### GIVEN DATA
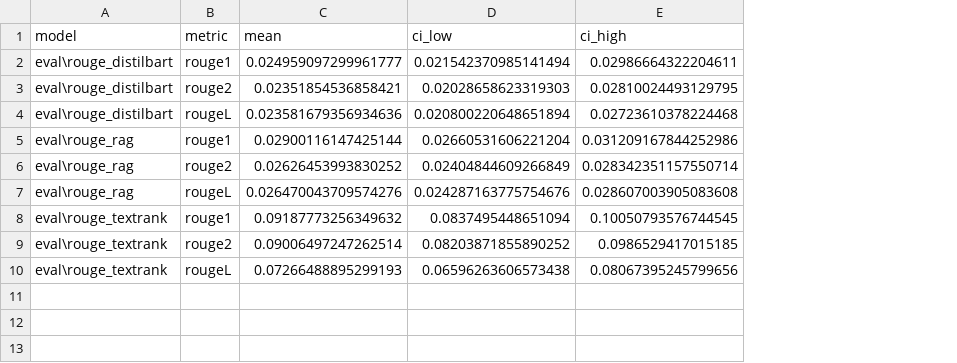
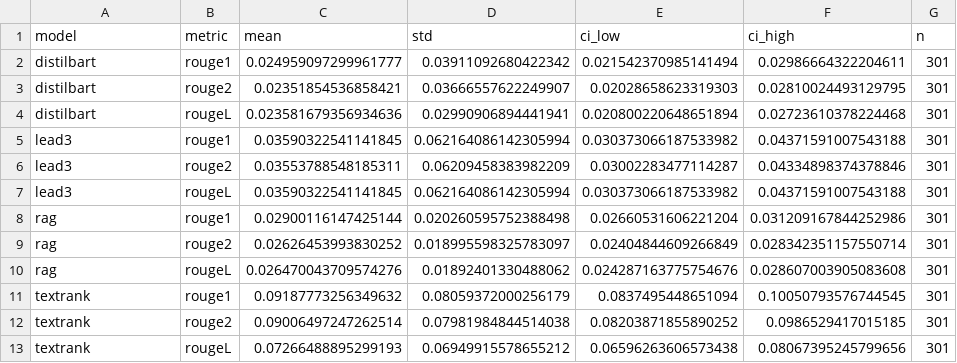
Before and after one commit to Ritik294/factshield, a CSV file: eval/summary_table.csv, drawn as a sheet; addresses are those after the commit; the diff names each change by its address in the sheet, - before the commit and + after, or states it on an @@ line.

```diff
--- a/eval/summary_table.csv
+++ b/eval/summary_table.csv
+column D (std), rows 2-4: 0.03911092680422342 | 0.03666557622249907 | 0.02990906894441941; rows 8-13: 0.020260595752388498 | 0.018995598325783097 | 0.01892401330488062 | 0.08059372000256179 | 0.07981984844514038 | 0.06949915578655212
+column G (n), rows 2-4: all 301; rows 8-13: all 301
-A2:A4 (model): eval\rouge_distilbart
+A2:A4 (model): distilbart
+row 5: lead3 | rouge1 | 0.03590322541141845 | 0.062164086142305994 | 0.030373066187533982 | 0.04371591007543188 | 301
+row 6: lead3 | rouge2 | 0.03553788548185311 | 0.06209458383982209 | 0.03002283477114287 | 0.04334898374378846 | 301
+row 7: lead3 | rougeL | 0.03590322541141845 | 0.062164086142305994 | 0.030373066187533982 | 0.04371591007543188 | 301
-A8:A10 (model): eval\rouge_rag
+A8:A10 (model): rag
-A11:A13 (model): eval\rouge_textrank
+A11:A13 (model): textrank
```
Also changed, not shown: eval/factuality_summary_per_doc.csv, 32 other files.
---
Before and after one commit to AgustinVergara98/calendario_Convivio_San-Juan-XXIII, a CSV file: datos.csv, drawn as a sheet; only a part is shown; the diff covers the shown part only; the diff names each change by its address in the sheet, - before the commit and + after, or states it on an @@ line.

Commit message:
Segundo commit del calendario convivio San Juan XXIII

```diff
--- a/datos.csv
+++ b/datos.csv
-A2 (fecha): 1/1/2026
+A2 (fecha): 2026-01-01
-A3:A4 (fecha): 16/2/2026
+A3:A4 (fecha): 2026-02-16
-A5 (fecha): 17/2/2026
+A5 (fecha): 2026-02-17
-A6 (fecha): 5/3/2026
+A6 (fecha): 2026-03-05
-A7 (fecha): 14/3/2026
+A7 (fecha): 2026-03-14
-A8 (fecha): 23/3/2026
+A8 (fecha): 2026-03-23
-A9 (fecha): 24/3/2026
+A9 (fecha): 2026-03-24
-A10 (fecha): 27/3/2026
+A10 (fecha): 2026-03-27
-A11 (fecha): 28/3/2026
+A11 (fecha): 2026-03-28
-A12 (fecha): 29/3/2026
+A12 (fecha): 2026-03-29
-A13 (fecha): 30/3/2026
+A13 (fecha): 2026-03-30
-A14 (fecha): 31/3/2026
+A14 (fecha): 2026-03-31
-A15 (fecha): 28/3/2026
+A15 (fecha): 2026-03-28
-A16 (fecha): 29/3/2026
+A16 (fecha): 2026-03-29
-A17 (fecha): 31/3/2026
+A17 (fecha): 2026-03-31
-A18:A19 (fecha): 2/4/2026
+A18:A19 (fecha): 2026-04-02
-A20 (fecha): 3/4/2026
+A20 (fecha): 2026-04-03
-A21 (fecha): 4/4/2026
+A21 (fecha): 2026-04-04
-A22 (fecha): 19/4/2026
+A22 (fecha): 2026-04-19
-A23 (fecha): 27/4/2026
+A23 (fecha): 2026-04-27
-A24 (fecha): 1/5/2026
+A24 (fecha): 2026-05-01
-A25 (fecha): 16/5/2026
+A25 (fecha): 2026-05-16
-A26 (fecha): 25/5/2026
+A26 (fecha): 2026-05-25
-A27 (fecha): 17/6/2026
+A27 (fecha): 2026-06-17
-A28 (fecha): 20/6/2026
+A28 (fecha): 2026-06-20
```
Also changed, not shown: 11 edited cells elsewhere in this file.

### TASK GOAL
For an answer, give a copy of every line in the listing that holds the word "datos".

### TASK ANSWER
Before and after one commit to AgustinVergara98/calendario_Convivio_San-Juan-XXIII, a CSV file: datos.csv, drawn as a sheet; only a part is shown; the diff covers the shown part only; the diff names each change by its address in the sheet, - before the commit and + after, or states it on an @@ line.
--- a/datos.csv
+++ b/datos.csv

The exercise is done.